Marc Peloquin, piano
This work appears on Chester Biscardi: In Time's Unfolding
, Naxos 8.559639 (Hong Kong, 2011) with Tartini
, Piano Quintet
, Di Vivere
, The Viola Had Suddenly Become a Voice
, and Companion Piece (for Morton Feldman)
. Liner notes by the composer.
In Time's Unfolding
, for piano (2000), was commissioned by the Music Library Association to commemorate its 70th Anniversary in New York City in 2001. In response to the MLA's request for music that would "look forward and reflect backward at the same time," I created a work that reflects the past and celebrates the moment, in which time unfolds over a musical landscape that is at once poignant and painful, lonely, exuberant, heroic, and – in a concentrated way – epic. I evoke my childhood memories of music by Robert Schumann, George Gershwin and Aaron Copland that interweave with self-references to several of my earlier piano works – Mestiere
(1979), Piano Concerto
(1983), Piano Sonata
(1986; rev. 1987), and Companion Piece (for Morton Feldman)
(1989/1991) – and the song, "Recovering" (2000). Schumann's influence appears as a direct quote from the opening of Carnaval
, Op. 9 (1834-1835) as a way of moving the work forward, while I incorporate the sounds of Gershwin and Copland to subtly resonate in the texture of my work without directly imitating their music. The opening measures were suggested by the simple and stunning repeated two-chord introduction of Keith Jarrett's version of "Something To Remember You By" (Howard Dietz/Arthur Schwartz) on his 1999 solo recording, The Melody At Night, With You

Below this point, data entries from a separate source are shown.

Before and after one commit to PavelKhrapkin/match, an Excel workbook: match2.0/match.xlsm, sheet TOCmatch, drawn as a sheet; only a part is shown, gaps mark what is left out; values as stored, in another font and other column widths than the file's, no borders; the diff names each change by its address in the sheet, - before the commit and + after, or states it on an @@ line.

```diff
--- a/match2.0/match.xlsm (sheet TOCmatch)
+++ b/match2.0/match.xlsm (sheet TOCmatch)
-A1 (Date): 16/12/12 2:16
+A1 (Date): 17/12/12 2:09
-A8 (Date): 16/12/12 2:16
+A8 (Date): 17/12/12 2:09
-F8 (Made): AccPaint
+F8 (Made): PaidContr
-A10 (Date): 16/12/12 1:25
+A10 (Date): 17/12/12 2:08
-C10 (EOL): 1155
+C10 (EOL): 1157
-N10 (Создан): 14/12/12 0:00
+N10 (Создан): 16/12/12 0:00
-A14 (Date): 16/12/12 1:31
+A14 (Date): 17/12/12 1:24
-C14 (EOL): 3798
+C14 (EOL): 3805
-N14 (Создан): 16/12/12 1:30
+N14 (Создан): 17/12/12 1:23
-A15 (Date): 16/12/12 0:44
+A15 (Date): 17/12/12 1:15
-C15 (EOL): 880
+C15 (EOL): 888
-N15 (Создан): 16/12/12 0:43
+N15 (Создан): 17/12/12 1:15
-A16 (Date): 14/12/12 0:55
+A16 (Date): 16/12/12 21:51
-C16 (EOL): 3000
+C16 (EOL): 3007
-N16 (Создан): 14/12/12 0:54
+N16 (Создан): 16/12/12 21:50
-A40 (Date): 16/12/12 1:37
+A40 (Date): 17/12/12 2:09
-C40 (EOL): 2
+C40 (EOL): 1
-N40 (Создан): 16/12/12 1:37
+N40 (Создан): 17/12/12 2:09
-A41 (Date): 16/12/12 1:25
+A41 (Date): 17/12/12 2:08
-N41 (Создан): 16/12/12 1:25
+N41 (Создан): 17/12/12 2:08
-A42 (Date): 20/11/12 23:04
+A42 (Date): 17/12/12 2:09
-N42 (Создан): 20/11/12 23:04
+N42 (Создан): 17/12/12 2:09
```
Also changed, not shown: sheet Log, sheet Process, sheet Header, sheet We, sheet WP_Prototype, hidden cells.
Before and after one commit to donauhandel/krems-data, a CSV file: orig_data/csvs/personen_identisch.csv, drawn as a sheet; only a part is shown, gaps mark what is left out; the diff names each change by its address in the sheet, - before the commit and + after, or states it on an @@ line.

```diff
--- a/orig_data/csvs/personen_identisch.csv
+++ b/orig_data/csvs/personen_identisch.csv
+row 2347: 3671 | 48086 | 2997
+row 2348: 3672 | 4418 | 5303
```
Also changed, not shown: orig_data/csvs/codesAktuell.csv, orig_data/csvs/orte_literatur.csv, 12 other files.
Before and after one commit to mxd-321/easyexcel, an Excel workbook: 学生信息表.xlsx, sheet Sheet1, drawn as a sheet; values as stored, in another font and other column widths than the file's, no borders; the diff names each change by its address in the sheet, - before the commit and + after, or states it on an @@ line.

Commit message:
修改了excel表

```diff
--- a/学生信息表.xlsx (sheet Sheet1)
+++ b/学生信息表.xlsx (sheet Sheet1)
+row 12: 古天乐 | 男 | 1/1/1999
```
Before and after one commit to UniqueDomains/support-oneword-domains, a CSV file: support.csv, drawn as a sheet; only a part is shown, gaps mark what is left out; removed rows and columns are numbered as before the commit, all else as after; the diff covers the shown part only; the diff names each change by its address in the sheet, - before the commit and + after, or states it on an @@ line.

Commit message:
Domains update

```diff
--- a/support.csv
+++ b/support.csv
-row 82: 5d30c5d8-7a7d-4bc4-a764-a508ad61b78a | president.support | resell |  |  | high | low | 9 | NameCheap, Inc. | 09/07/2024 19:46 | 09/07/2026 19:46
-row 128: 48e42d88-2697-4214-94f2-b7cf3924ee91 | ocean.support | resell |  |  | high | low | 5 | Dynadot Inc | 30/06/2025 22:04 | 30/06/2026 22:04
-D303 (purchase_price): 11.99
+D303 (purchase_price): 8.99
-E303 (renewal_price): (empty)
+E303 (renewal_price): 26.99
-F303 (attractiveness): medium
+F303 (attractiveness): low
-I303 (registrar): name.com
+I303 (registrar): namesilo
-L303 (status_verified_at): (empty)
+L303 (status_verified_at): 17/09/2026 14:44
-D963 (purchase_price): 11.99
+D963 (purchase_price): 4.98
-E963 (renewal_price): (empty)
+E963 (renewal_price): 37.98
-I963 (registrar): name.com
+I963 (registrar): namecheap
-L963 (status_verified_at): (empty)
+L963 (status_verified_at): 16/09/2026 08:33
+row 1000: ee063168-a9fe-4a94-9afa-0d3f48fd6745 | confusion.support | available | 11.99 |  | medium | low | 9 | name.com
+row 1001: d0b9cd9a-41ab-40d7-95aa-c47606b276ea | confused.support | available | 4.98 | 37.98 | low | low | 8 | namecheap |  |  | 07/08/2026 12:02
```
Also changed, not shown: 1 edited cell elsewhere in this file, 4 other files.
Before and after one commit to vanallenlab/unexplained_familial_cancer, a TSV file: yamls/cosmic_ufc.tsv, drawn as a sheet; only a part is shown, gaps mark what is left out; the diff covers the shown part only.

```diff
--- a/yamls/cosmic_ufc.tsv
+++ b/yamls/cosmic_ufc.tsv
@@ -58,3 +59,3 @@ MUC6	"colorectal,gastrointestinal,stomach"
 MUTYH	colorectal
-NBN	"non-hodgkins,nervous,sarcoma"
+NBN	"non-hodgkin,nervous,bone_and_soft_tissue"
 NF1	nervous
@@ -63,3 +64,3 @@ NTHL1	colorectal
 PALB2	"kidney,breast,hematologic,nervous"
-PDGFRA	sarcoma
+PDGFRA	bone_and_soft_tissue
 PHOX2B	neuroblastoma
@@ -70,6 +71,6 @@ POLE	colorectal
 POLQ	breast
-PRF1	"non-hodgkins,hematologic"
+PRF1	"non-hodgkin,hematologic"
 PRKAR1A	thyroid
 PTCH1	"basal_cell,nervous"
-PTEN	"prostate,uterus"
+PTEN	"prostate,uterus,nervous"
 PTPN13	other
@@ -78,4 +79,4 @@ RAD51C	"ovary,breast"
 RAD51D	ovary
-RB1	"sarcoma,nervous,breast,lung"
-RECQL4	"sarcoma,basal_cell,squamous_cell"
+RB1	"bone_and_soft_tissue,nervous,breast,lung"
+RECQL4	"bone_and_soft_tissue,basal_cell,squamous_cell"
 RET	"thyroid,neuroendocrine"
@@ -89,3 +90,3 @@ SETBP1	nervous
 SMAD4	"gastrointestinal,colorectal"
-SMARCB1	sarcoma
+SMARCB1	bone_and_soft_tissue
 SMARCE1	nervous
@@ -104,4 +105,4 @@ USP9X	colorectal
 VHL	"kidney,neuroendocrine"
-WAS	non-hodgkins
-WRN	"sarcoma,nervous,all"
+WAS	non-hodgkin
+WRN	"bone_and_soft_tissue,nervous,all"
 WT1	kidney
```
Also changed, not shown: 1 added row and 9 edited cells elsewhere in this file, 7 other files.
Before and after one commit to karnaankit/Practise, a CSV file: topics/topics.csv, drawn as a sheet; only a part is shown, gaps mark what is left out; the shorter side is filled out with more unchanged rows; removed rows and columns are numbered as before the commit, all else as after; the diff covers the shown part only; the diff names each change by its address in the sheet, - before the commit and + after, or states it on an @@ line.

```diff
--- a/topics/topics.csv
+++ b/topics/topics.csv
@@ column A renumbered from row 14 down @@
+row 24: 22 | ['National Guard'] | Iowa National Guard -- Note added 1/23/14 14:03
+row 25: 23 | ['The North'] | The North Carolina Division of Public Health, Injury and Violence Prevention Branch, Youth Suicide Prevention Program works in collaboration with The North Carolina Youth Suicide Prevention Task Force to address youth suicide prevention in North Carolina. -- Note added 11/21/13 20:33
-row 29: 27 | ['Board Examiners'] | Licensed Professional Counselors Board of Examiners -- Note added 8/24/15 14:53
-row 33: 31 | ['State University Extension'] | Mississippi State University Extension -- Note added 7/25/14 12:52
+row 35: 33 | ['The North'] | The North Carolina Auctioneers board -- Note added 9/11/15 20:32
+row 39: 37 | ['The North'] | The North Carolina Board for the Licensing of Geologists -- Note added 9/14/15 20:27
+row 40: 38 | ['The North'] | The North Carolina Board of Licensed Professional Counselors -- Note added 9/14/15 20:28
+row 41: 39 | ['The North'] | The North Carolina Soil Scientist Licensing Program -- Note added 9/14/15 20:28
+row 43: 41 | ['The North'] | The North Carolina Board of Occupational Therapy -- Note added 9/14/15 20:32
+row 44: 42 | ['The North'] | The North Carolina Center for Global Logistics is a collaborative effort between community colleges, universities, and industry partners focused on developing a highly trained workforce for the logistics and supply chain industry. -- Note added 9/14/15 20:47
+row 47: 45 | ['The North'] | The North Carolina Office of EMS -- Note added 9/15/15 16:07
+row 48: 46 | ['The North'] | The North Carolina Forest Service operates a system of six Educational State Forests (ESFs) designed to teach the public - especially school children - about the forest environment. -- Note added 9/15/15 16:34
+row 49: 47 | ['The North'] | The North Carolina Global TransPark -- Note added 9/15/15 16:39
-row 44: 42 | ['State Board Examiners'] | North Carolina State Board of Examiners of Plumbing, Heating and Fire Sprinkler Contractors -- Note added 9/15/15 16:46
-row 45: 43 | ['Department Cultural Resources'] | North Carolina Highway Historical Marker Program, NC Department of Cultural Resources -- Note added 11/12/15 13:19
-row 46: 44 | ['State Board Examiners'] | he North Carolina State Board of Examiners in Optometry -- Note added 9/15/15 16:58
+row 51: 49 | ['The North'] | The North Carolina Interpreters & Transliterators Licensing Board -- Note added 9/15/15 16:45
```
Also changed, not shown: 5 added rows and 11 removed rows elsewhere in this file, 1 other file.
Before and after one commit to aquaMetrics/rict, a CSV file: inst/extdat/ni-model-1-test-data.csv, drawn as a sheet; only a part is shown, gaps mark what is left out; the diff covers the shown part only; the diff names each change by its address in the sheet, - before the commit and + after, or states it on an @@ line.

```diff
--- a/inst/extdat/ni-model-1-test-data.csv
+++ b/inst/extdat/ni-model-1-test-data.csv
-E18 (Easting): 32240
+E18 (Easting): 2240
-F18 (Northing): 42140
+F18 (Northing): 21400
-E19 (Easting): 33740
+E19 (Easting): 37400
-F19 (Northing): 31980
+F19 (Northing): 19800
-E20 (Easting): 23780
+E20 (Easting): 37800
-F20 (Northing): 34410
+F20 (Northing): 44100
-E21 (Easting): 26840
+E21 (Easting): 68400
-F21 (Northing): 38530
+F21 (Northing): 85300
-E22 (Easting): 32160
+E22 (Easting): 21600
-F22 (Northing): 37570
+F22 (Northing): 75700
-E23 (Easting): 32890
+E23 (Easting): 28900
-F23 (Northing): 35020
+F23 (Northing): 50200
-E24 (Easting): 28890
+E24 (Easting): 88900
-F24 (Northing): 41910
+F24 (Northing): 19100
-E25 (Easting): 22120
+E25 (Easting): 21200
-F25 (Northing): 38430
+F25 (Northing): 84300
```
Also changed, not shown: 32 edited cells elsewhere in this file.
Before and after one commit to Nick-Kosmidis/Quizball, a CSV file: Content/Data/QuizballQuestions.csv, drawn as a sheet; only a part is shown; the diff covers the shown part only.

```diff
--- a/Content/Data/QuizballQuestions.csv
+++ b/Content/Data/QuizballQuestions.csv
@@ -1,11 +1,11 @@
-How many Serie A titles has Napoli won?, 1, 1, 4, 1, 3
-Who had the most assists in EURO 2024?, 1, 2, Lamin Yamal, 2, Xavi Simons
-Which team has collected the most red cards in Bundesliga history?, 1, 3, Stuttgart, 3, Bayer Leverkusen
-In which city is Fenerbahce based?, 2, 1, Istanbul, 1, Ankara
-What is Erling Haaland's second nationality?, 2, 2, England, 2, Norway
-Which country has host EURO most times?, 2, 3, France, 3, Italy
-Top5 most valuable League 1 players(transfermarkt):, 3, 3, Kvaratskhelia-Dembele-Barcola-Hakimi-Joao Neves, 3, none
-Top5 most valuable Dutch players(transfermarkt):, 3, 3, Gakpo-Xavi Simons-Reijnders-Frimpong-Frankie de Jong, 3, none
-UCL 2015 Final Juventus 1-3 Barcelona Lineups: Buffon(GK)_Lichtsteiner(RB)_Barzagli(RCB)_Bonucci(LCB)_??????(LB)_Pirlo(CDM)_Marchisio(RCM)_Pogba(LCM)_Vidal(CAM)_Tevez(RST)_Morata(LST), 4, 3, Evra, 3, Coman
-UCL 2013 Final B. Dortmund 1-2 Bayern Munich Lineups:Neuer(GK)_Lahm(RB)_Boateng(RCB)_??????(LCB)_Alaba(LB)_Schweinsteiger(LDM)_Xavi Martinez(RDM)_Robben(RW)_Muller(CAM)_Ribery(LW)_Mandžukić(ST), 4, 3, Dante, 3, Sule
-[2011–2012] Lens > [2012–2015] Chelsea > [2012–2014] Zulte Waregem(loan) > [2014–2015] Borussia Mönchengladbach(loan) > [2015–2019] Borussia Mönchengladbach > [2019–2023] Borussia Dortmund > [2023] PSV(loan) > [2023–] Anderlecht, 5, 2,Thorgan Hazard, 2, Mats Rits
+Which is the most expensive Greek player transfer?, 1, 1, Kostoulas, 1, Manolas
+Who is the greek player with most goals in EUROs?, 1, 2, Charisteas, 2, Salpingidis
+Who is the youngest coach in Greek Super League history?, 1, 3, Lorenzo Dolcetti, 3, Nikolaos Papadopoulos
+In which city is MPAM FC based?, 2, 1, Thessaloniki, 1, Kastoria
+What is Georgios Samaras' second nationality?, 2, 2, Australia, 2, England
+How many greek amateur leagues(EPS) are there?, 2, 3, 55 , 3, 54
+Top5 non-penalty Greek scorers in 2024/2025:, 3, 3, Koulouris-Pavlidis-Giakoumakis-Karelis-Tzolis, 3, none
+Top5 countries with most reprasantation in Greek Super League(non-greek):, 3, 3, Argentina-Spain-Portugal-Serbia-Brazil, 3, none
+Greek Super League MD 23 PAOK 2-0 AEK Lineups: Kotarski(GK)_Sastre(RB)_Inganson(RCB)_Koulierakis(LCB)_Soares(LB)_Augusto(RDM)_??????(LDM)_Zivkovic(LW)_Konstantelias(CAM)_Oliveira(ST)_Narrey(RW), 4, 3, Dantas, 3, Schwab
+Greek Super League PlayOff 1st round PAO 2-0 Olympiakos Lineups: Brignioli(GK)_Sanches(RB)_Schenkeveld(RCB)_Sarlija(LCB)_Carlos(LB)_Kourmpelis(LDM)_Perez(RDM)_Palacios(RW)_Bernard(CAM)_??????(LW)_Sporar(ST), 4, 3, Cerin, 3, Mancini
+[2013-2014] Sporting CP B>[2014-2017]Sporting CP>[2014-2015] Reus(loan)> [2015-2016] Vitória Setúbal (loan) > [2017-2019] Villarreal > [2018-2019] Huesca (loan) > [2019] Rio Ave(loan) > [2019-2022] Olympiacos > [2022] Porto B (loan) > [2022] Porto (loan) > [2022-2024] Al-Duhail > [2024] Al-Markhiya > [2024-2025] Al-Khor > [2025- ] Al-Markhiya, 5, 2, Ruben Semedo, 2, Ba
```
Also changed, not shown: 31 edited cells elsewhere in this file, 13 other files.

(ECM 1675). The title comes from the seventh section of Galway Kinnell's eleven-part poem, "When One Has Lived a Long Time Alone" (1990), where "as the conscious one among those others/uttering their compulsory cries of being here . . . all of them in time's unfolding/trying to cry themselves into self-knowing -/one knows one is here to hear them into shining . . ."